→ Task instructions
Print the data below exactly, but only the lines from the one containing "--- a/src/App.css" down to the one containing "Page: http://localhost/DoAnJava/WEB-INF/views/account/edit.jsp", inclusive.

→ Provided data
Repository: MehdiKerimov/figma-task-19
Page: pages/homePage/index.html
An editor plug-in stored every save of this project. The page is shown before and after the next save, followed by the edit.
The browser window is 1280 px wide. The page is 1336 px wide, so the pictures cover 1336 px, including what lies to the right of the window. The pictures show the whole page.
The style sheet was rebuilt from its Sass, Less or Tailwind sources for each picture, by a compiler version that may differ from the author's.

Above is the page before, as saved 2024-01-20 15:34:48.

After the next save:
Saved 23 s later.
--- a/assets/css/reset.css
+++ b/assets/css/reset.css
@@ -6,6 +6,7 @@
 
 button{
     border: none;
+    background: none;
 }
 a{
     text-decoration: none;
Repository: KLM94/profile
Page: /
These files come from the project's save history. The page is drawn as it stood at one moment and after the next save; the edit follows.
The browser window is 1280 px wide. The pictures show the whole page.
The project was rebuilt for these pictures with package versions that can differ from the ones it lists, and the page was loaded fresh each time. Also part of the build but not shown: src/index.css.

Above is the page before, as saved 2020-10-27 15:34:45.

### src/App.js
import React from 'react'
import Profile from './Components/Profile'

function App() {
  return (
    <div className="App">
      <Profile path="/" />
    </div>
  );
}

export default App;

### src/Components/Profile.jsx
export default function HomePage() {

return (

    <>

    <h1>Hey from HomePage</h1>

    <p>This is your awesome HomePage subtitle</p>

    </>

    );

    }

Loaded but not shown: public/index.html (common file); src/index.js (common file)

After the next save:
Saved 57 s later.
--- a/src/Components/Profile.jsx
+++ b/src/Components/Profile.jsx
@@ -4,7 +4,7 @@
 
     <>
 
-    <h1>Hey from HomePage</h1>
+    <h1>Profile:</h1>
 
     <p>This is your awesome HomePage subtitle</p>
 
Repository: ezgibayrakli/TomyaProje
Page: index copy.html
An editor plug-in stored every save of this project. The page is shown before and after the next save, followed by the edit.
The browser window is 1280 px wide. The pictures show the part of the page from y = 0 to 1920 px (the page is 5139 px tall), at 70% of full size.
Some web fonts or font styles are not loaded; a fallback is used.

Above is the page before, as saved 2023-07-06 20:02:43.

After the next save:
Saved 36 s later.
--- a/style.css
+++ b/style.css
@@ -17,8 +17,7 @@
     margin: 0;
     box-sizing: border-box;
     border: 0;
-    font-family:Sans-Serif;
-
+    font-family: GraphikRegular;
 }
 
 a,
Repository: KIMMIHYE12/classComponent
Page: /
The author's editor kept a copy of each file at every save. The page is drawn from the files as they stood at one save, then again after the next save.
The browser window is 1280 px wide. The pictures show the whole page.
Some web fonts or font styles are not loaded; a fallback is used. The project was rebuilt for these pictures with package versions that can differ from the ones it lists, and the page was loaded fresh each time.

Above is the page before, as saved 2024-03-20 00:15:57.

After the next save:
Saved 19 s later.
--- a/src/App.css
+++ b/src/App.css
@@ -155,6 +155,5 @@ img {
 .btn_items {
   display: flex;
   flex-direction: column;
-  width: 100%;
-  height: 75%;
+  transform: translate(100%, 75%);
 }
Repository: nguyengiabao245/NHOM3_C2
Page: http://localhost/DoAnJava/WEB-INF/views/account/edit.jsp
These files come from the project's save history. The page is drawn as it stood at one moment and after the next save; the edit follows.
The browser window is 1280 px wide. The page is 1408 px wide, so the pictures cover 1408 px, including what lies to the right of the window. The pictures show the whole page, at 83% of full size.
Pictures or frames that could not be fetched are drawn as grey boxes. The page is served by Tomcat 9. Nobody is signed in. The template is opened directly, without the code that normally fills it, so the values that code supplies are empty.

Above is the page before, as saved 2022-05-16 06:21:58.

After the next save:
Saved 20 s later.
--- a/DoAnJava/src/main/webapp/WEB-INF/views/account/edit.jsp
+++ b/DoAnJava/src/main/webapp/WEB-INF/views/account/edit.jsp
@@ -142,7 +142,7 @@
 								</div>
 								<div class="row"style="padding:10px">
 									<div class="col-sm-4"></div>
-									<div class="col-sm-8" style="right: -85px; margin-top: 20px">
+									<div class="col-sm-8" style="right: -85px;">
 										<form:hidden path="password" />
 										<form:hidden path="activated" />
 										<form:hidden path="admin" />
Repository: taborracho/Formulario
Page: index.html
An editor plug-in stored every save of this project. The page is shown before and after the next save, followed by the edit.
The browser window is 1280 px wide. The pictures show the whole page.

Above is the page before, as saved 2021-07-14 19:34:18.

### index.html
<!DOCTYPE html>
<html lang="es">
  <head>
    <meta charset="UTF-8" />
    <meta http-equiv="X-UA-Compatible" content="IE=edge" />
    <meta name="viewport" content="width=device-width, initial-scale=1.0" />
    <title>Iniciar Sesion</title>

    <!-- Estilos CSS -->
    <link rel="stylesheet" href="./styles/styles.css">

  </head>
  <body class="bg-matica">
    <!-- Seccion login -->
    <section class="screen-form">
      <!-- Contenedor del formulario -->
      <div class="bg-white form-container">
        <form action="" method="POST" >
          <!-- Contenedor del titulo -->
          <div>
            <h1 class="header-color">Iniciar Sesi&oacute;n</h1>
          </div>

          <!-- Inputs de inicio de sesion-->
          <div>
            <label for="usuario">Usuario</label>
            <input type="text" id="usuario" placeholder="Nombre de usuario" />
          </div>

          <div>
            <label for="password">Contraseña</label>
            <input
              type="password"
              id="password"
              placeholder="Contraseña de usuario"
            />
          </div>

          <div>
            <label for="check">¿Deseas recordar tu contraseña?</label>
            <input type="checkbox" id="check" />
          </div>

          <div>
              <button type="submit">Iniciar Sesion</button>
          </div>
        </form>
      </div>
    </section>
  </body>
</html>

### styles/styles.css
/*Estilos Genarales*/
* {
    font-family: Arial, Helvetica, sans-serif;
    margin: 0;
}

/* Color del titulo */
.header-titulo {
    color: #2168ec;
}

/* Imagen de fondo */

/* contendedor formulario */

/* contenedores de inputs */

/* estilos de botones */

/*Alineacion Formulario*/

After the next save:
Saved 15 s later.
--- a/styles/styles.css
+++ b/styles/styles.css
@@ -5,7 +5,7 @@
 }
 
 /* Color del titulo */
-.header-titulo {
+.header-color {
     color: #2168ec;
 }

→ Output
--- a/src/App.css
+++ b/src/App.css
@@ -155,6 +155,5 @@ img {
 .btn_items {
   display: flex;
   flex-direction: column;
-  width: 100%;
-  height: 75%;
+  transform: translate(100%, 75%);
 }
Repository: nguyengiabao245/NHOM3_C2
Page: http://localhost/DoAnJava/WEB-INF/views/account/edit.jsp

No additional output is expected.